◆ ASSIGNED TASK
Every line in the entries where "mxPoint" is found should be copied.

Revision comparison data
Segment Open
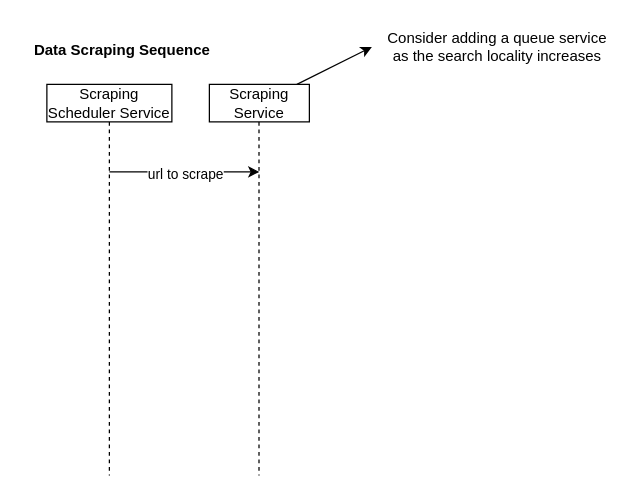
Above: page "Draft Sequence Steps" (4 of 7) of design/System Design.drawio in jacob-petterle/turo-scraper (draw.io), before the change. Source tidied: cells renumbered, new cells numbered last; positions are measured from the earlier drawing's top-left corner, leaving out a move shared by most shapes. Both pictures are drawn from the tidied source at 125%, with x=0, y=0 at pixel (21, 21).
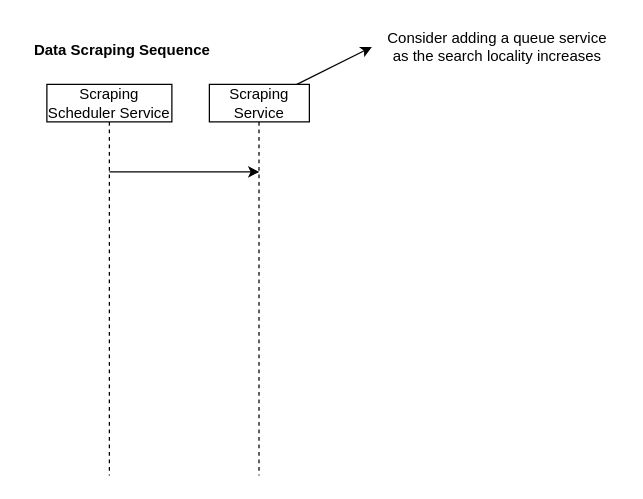
After the change.

Diff of the diagram source:
```diff
@@
 <mxGraphModel>
   <root>
     <mxCell id="0" />
     <mxCell id="1" parent="0" />
     <mxCell id="2" value="&lt;b&gt;Data Scraping Sequence&lt;br&gt;&lt;br&gt;&lt;/b&gt;" style="text;html=1;align=center;verticalAlign=middle;strokeColor=none;fillColor=none;" parent="1" vertex="1">
       <mxGeometry y="10" width="160" height="40" as="geometry" />
     </mxCell>
     <mxCell id="3" value="Scraping Scheduler Service" style="rounded=0;whiteSpace=wrap;html=1;" parent="1" vertex="1">
       <mxGeometry x="20" y="50" width="100" height="30" as="geometry" />
     </mxCell>
     <mxCell id="4" style="endArrow=none;dashed=1;html=1;rounded=0;exitX=0.5;exitY=1;exitDx=0;exitDy=0;" parent="1" edge="1" source="3">
       <mxGeometry relative="1" as="geometry">
         <mxPoint x="70" y="362.8" as="targetPoint" />
       </mxGeometry>
     </mxCell>
     <mxCell id="5" value="Scraping Service" style="rounded=0;whiteSpace=wrap;html=1;" parent="1" vertex="1">
       <mxGeometry x="150" y="50" width="80" height="30" as="geometry" />
     </mxCell>
     <mxCell id="6" style="endArrow=none;dashed=1;html=1;rounded=0;exitX=0.5;exitY=1;exitDx=0;exitDy=0;" parent="1" edge="1">
       <mxGeometry relative="1" as="geometry">
         <mxPoint x="189.7" y="80" as="sourcePoint" />
         <mxPoint x="189.7" y="362.8" as="targetPoint" />
       </mxGeometry>
     </mxCell>
     <mxCell id="7" style="endArrow=classic;html=1;rounded=0;" parent="1" edge="1">
       <mxGeometry relative="1" as="geometry">
         <mxPoint x="70" y="120" as="sourcePoint" />
         <mxPoint x="190" y="120" as="targetPoint" />
       </mxGeometry>
     </mxCell>
-    <mxCell id="8" value="url to scrape" style="edgeLabel;html=1;align=center;verticalAlign=middle;" parent="7" vertex="1">
-      <mxGeometry x="0.38" y="-1" relative="1" as="geometry">
-        <mxPoint x="-23" as="offset" />
-      </mxGeometry>
-    </mxCell>
     <mxCell id="9" style="endArrow=classic;html=1;rounded=0;" parent="1" edge="1">
       <mxGeometry relative="1" as="geometry">
         <mxPoint x="220" y="50" as="sourcePoint" />
         <mxPoint x="280" y="20" as="targetPoint" />
       </mxGeometry>
     </mxCell>
     <mxCell id="10" value="Consider adding a queue service&lt;br&gt;as the search locality increases" style="text;html=1;align=center;verticalAlign=middle;strokeColor=none;fillColor=none;" parent="1" vertex="1">
       <mxGeometry x="280" width="200" height="40" as="geometry" />
     </mxCell>
   </root>
 </mxGraphModel>
```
Segment Closed
◆ REPLY
         <mxPoint x="70" y="362.8" as="targetPoint" />
         <mxPoint x="189.7" y="80" as="sourcePoint" />
         <mxPoint x="189.7" y="362.8" as="targetPoint" />
         <mxPoint x="70" y="120" as="sourcePoint" />
         <mxPoint x="190" y="120" as="targetPoint" />
-        <mxPoint x="-23" as="offset" />
         <mxPoint x="220" y="50" as="sourcePoint" />
         <mxPoint x="280" y="20" as="targetPoint" />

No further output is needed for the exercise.